Lattes was born to a family of Italian Jewish immigrants in Curitiba, Southern Brazil. He did his first studies in that town and in São Paulo, and his university studies at the University of São Paulo, graduating in 1943, in Mathematics and Physics. He was part of an initial group of brilliant young Brazilian physicists who worked under European teachers such as Gleb Wataghin (1899-1986) and Giuseppe Occhialini (1907-1993). Lattes was considered the most brilliant of those and was noted at a very young age as a bold researcher. His colleagues, who also became important Brazilian scientists, were Oscar Sala, Mário Schenberg, Roberto Salmeron, Marcelo Damy de Souza Santos and Jayme Tiomno. At the age of 23, he was one of the founders of the Brazilian Center of Physical Research (Centro Brasileiro de Pesquisas Físicas) in Rio de Janeiro.
From 1947 to 1948, Lattes launched on his main research line, by studying cosmic rays, which were discovered in 1932 by American physicist Carl David Anderson. He visited a weather station on top of the 5,200-meter high Chacaltaya mountain in Bolivia, using photographic plates to register the rays.

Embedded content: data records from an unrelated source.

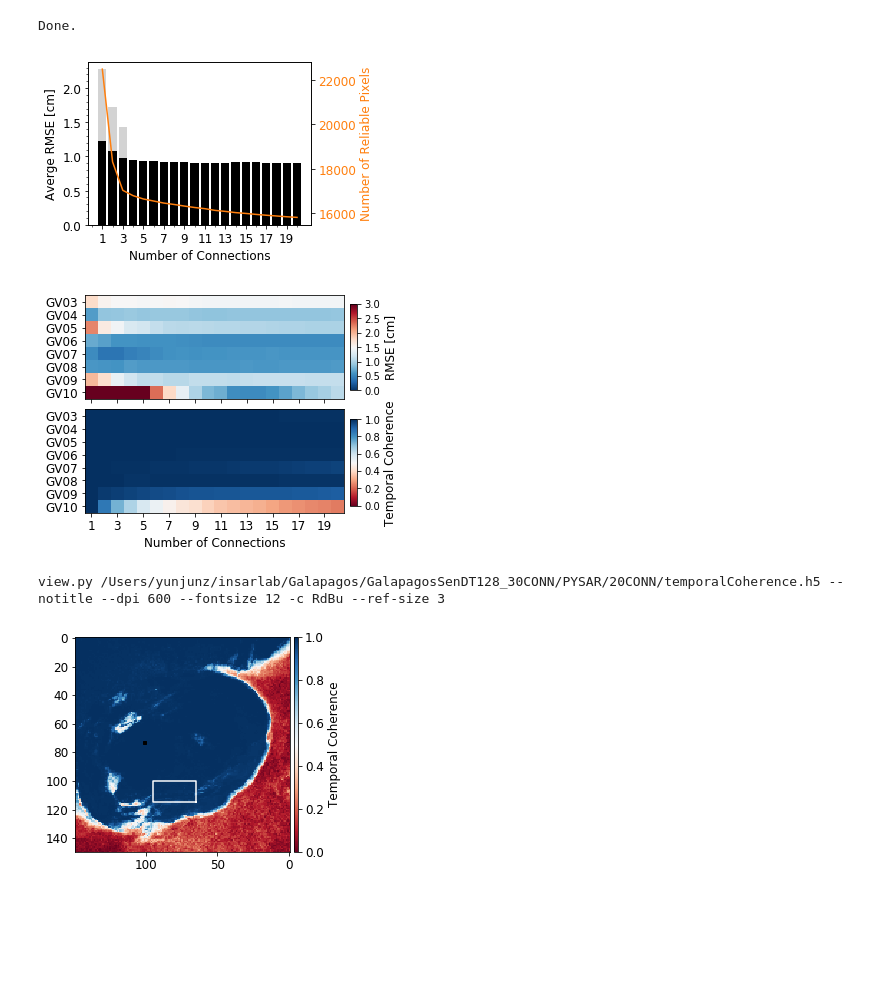
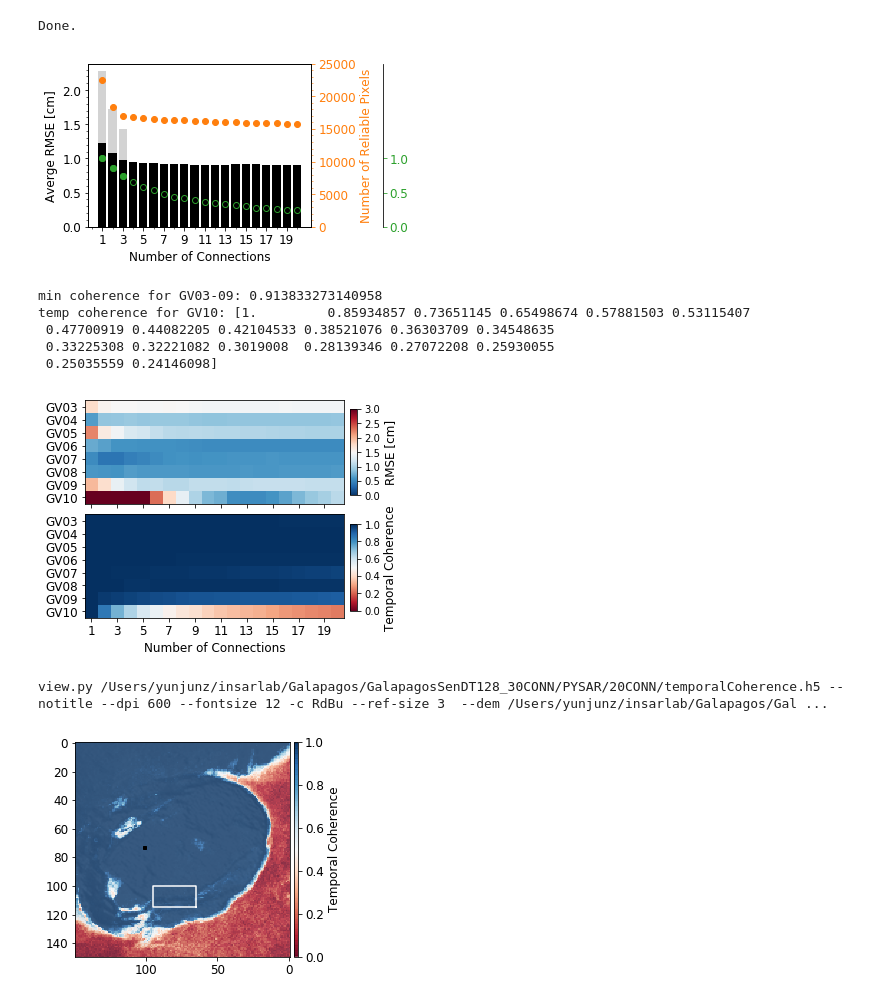
Before and after one commit to geodesymiami/Yunjun_et_al-2019-MintPy, a Jupyter notebook: Fig_12_network_redundancy.ipynb, the cells around one changed output. Drawn from its saved outputs; the diff is of its cells as text; code cells hidden in the pictures; blank space fills up the shorter version.

Commit message:
modified pysar_vs_giant

```diff
--- a/Fig_12_network_redundancy.ipynb
+++ b/Fig_12_network_redundancy.ipynb
@@ -88,39 +89,54 @@ Done.
 # %%
 ## Plot Figure 12
 
 sites1 = [i for i in site_names if i not in [ref_site]]
 sites2 = [i for i in site_names if i not in [ref_site, 'GV10']]
 rmse1 = read_data(sites1, min_tcoh=0.7)[0]
 rmse2 = read_data(sites2, min_tcoh=0.7)[0]
 
 # plot
 color = pp.mplColors[0]
 color = 'k'
 fig, ax = plt.subplots(figsize=[4, 3])
 ax.bar(x, np.nanmean(rmse1, axis=1), color='lightgray')
 ax.bar(x, np.nanmean(rmse2, axis=1), color=color)
 # axis format
 ax.set_xticks(np.arange(1, num_conn+1, 2));
 ax.xaxis.set_minor_locator(ticker.AutoMinorLocator(2))
 ax.yaxis.set_minor_locator(ticker.AutoMinorLocator())
 ax.tick_params(which='both', direction='out', labelsize=font_size)
 ax.tick_params(axis='y', labelcolor=color)
 ax.set_xlabel('Number of Connections', fontsize=font_size)
 ax.set_ylabel('Averge RMSE [cm]', fontsize=font_size, color=color)
 
-
 # ax2
 color = pp.mplColors[1]
-#color = 'crimson'
 ax2 = ax.twinx()
+ax2.plot(x, num_pixel, 'o', ms=6, color=color)
+ax2.set_ylim(bottom=0, top=25e3)
+ax2.yaxis.set_minor_locator(ticker.AutoMinorLocator())
 ax2.set_ylabel('Number of Reliable Pixels', fontsize=font_size, color=color)
-ax2.plot(x, num_pixel, color=color)
-ax2.tick_params(axis='y', labelsize=font_size, labelcolor=color)
+ax2.tick_params(which='both', axis='y', labelsize=font_size, colors=color)
 
-plt.savefig('avg_rmse_numPixel.png', bbox_inches='tight', transparent=True, dpi=fig_dpi)
+tcoh = read_data(sites1)[1]
+data = tcoh[:, sites1.index('GV10')]
+data2 = np.array(data)
+data2[data < 0.7] = np.nan
+# ax3
+color = pp.mplColors[2]
+ax3 = ax.twinx()
+ax3.spines['right'].set_position(('axes', 1.32))
+ax3.plot(x, data,  'o', ms=6, mec=color, mew=1, mfc='none')
+ax3.plot(x, data2, 'o', ms=6, mec=color, mew=1, mfc=color)
+ax3.set_ylim(ax.get_ylim())
+ax3.set_yticks(np.arange(0, 1.1, 0.5))
+#ax3.set_ylabel(r'$\gamma_{temp}$ - GV10', fontsize=font_size, color=color)
+ax3.tick_params(which='both', axis='y', labelsize=font_size, colors=color)
+
+#plt.savefig('avg_rmse_numPixel.png', bbox_inches='tight', transparent=True, dpi=fig_dpi)
 plt.show()
 # %% [output]
-[figure, old version]
+[figure, new version]
 # %%
 ## Plot Supp Figures
 site2plot = [i for i in site_names if i not in [ref_site]]
@@ -129,6 +145,9 @@ rmse, tcoh = read_data(site2plot)
 fig, axs = plt.subplots(nrows=2, ncols=1, figsize=[5, 4], sharex=True)
 im1 = axs[0].imshow(rmse.T, vmin=0, vmax=3, cmap='RdBu_r')
 im2 = axs[1].imshow(tcoh.T, vmin=0, vmax=1, cmap='RdBu')
+print('min coherence for GV03-09: {}'.format(np.min(tcoh.T[:-1,:])))
+print('temp coherence for GV10: {}'.format(tcoh.T[-1,:]))
+
 
 fig.subplots_adjust(hspace=0.1)
 cax1 = fig.add_axes([0.89, 0.55, 0.02, 0.3])
@@ -145,14 +164,20 @@ for ax in axs:
     ax.set_xticklabels(np.arange(1, num_conn+1, 2), fontsize=font_size);
 axs[1].set_xlabel('Number of Connections', fontsize=font_size)
 
-plt.savefig('rmse_tcoh.png', bbox_inches='tight', transparent=True, dpi=fig_dpi)
+#plt.savefig('rmse_tcoh.png', bbox_inches='tight', transparent=True, dpi=fig_dpi)
 plt.show()
 # %% [output]
+min coherence for GV03-09: 0.913833273140958
+temp coherence for GV10: [1.         0.85934857 0.73651145 0.65498674 0.57881503 0.53115407
+ 0.47700919 0.44082205 0.42104533 0.38521076 0.36303709 0.34548635
+ 0.33225308 0.32221082 0.3019008  0.28139346 0.27072208 0.25930055
+ 0.25035559 0.24146098]
 [figure]
 # %%
 ## Plot Supp Figure - Temporal Coherence with 20 conn
 tcoh_file = os.path.join(proj_dir, '20CONN/temporalCoherence.h5')
 tmpl_file = os.path.join(proj_dir, 'template.txt')
+geom_file = os.path.join(proj_dir, 'INPUTS/geometryRadar.h5')
 aoi = readfile.read_template(tmpl_file)['pysar.network.aoiYX']
 aoiy, aoix = aoi.split(',')
 y0, y1 = [int(i) for i in aoiy.split(':')]
@@ -161,6 +186,7 @@ x0, x1 = [int(i) for i in aoix.split(':')]
 fig, ax = plt.subplots(figsize=[4, 4])
 # call view.py to plot
 cmd = 'view.py {} --notitle --dpi 600 --fontsize 12 -c RdBu --ref-size 3 '.format(tcoh_file)
+cmd += ' --dem {} --dem-nocontour '.format(geom_file)
 print(cmd)
 d_v, atr, inps = view.prep_slice(cmd, print_msg=False)
 inps.cbar_label = "Temporal Coherence"
@@ -173,5 +199,5 @@ ax.plot(xx, yy, color='w')
 plt.savefig('tcoh_20conn.png', bbox_inches='tight', transparent=True, dpi=fig_dpi)
 plt.show()
 # %% [output]
-view.py /Users/yunjunz/insarlab/Galapagos/GalapagosSenDT128_30CONN/PYSAR/20CONN/temporalCoherence.h5 --notitle --dpi 600 --fontsize 12 -c RdBu --ref-size 3
+view.py /Users/yunjunz/insarlab/Galapagos/GalapagosSenDT128_30CONN/PYSAR/20CONN/temporalCoherence.h5 --notitle --dpi 600 --fontsize 12 -c RdBu --ref-size 3  --dem /Users/yunjunz/insarlab/Galapagos/Gal ...
-[figure, old version]
+[figure, new version]
```
Also changed, not shown: parts of 1 cell of this notebook, 5 other files.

Traveling to England with his teacher Occhialini, Lattes went to work at the H. H. Wills Laboratory of the University of Bristol, directed by Cecil Frank Powell (1903-1969). After improving on the nuclear emulsion used by Powell, by asking Ilford Co. to add more boron to it, in 1947, he made with them his great experimental discovery, that of a new atomic particle, the pi meson (or pion), which disintegrates into a new kind of particle, the mu meson. Brash young Lattes then proceeded to write a paper for Nature magazine without bothering to ask for Powell's consent. In the same year, he was responsible for calculating the new particle's mass, a painstaking job. A year later, working with Eugene Gardner (1913-1950) at the University of California, Berkeley, Lattes was able to detect the artificial production of pion particles in the lab's cyclotron, by bombarding carbon atoms with alpha particles. He was 24 years old.
In 1949, Lattes returned as a professor and researcher with the Federal University of Rio de Janeiro and the Brazilian Center for Physical Research. After another brief stay in the USA (from 1955 to 1957), he returned to Brazil and accepted a position at his alma mater, the Department of Physics of the University of São Paulo.
In 1967, Lattes accepted a position of full professor with the new "Gleb Wataghin" Institute of Physics at the State University of Campinas, named after his former professor, which he helped to found. He became also the chairman of the Department of Cosmic Rays, Chronology, High Energies and Leptons. In 1969, he and his group discovered the mass of the so-called fire balls, a phenomenon induced by naturally occurring high-energy collisions, and which was detected by means of special lead-chamber nuclear emulsion plates invented by him, and placed at the Chacaltaya peak of the Bolivian Andes.
Lattes retired in 1986, when he received the titles of doctor honoris causa and professor emeritus of that university. After retirement he continued to live in a house in the suburban area very near to the University's campus. He died of a heart attack on March 8, 2005.
Lattes is one of the most distinguished and honored Brazilian physicists, and his work was fundamental for the development of atomic physics. He was also a great scientific leader of Brazilian Physics and was one of the main personalities behind the creation of the important Brazilian National Research Council (Conselho Nacional de Desenvolvimento Científico e Tecnológico). Due to his contribution in this process, the Brazilian national science data-base, Lattes Platform was named after him. He figures as one of the few Brazilians in Isaac Asimov's Biographical Encyclopedia of Science and Technology, as well as in the Encyclopædia Britannica. Although he was the main researcher and the first author of the historical Nature article describing the meson pi, Cecil Powell alone was awarded the Nobel Prize for Physics in 1950 for "his development of the photographic method of studying nuclear processes and his discoveries regarding mesons made with this method". The reason for this apparent neglect is that the Nobel Committee policy until 1960 was to give the award to the research group head, only. After his death UNICAMP decided to give his name to the central library.